What you should do – Images are to be excluded from the copy, and the records below reproduced word for word.

· · ·

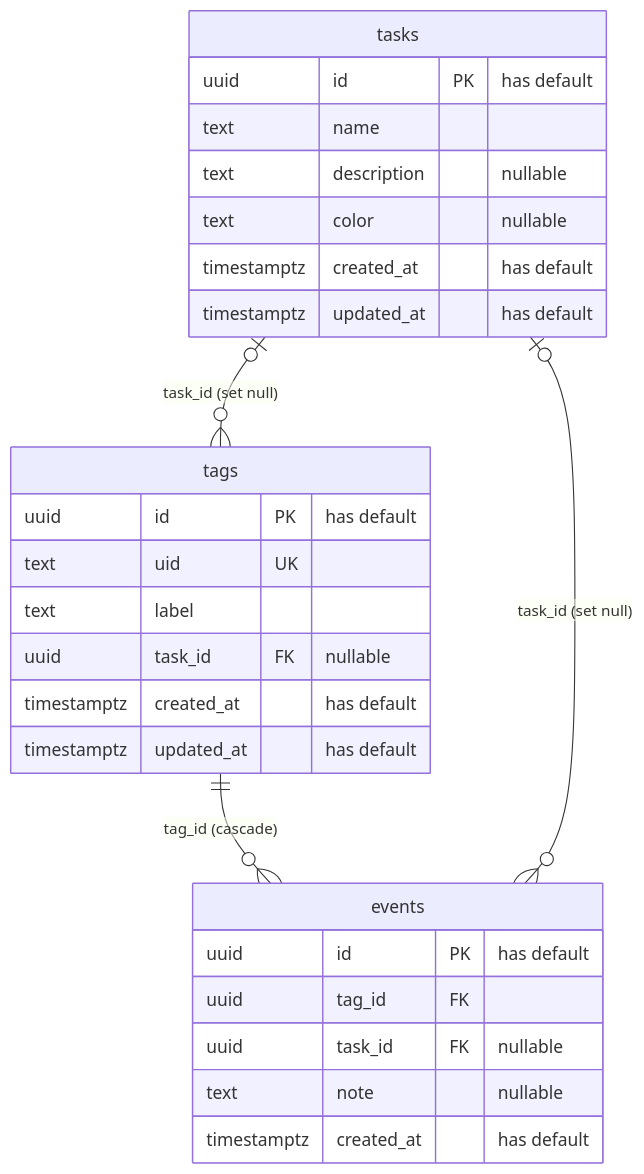
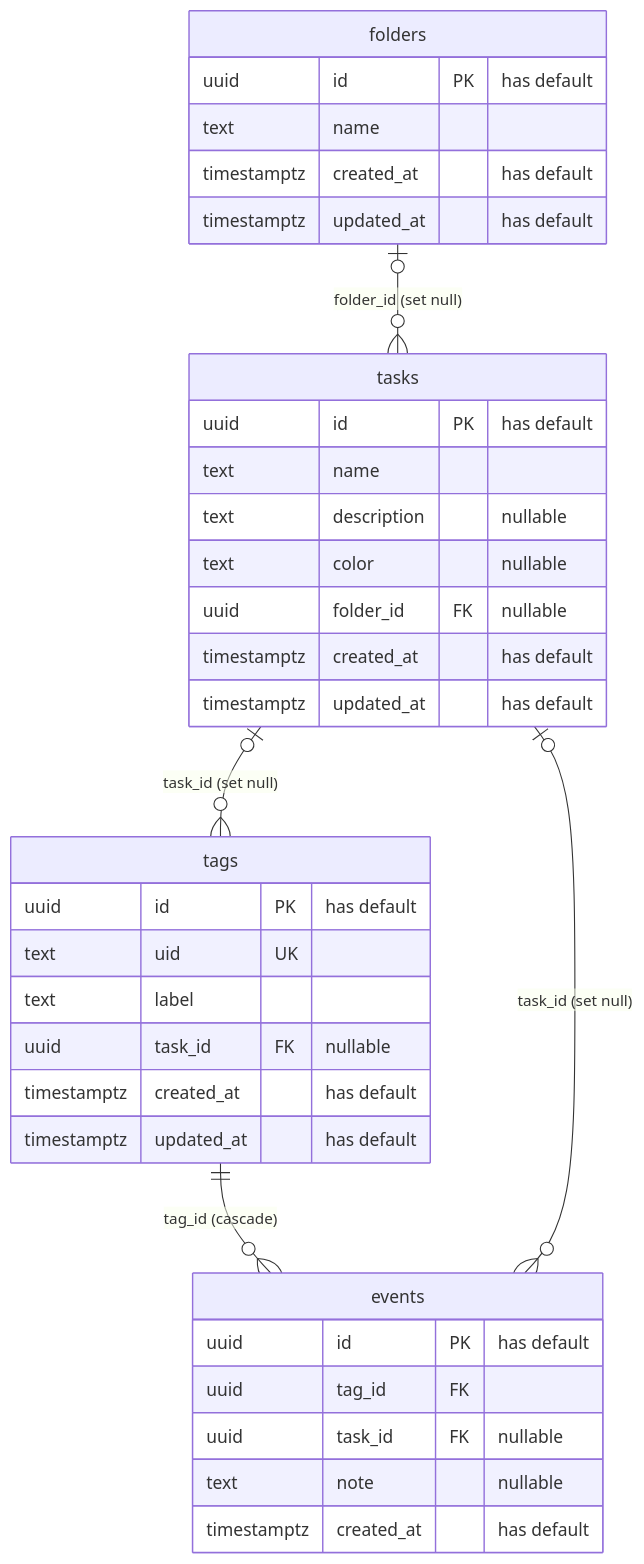
Before and after one commit to te-jo/nudge: the diagram in docs/generated/schema.md, drawn with Mermaid. The commit also changed other lines of this file and 13 other files, not shown here.

Commit message:
Add folders table, CRUD routes, and folderName on event reads

````diff
--- a/docs/generated/schema.md
+++ b/docs/generated/schema.md
@@ -8,29 +8,37 @@
 ```mermaid
 erDiagram
     tags ||--o{ events : "tag_id (cascade)"
     tasks |o--o{ events : "task_id (set null)"
     tasks |o--o{ tags : "task_id (set null)"
+    folders |o--o{ tasks : "folder_id (set null)"
     events {
         uuid id PK "has default"
         uuid tag_id FK
         uuid task_id FK "nullable"
         text note "nullable"
         timestamptz created_at "has default"
+    }
+    folders {
+        uuid id PK "has default"
+        text name
+        timestamptz created_at "has default"
+        timestamptz updated_at "has default"
     }
     tags {
         uuid id PK "has default"
         text uid UK
         text label
         uuid task_id FK "nullable"
         timestamptz created_at "has default"
         timestamptz updated_at "has default"
     }
     tasks {
         uuid id PK "has default"
         text name
         text description "nullable"
         text color "nullable"
+        uuid folder_id FK "nullable"
         timestamptz created_at "has default"
         timestamptz updated_at "has default"
     }
 ```
````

· · ·

Result for this exercise –
Before and after one commit to te-jo/nudge: the diagram in docs/generated/schema.md, drawn with Mermaid. The commit also changed other lines of this file and 13 other files, not shown here.

Commit message:
Add folders table, CRUD routes, and folderName on event reads

````diff
--- a/docs/generated/schema.md
+++ b/docs/generated/schema.md
@@ -8,29 +8,37 @@
 ```mermaid
 erDiagram
     tags ||--o{ events : "tag_id (cascade)"
     tasks |o--o{ events : "task_id (set null)"
     tasks |o--o{ tags : "task_id (set null)"
+    folders |o--o{ tasks : "folder_id (set null)"
     events {
         uuid id PK "has default"
         uuid tag_id FK
         uuid task_id FK "nullable"
         text note "nullable"
         timestamptz created_at "has default"
+    }
+    folders {
+        uuid id PK "has default"
+        text name
+        timestamptz created_at "has default"
+        timestamptz updated_at "has default"
     }
     tags {
         uuid id PK "has default"
         text uid UK
         text label
         uuid task_id FK "nullable"
         timestamptz created_at "has default"
         timestamptz updated_at "has default"
     }
     tasks {
         uuid id PK "has default"
         text name
         text description "nullable"
         text color "nullable"
+        uuid folder_id FK "nullable"
         timestamptz created_at "has default"
         timestamptz updated_at "has default"
     }
 ```
````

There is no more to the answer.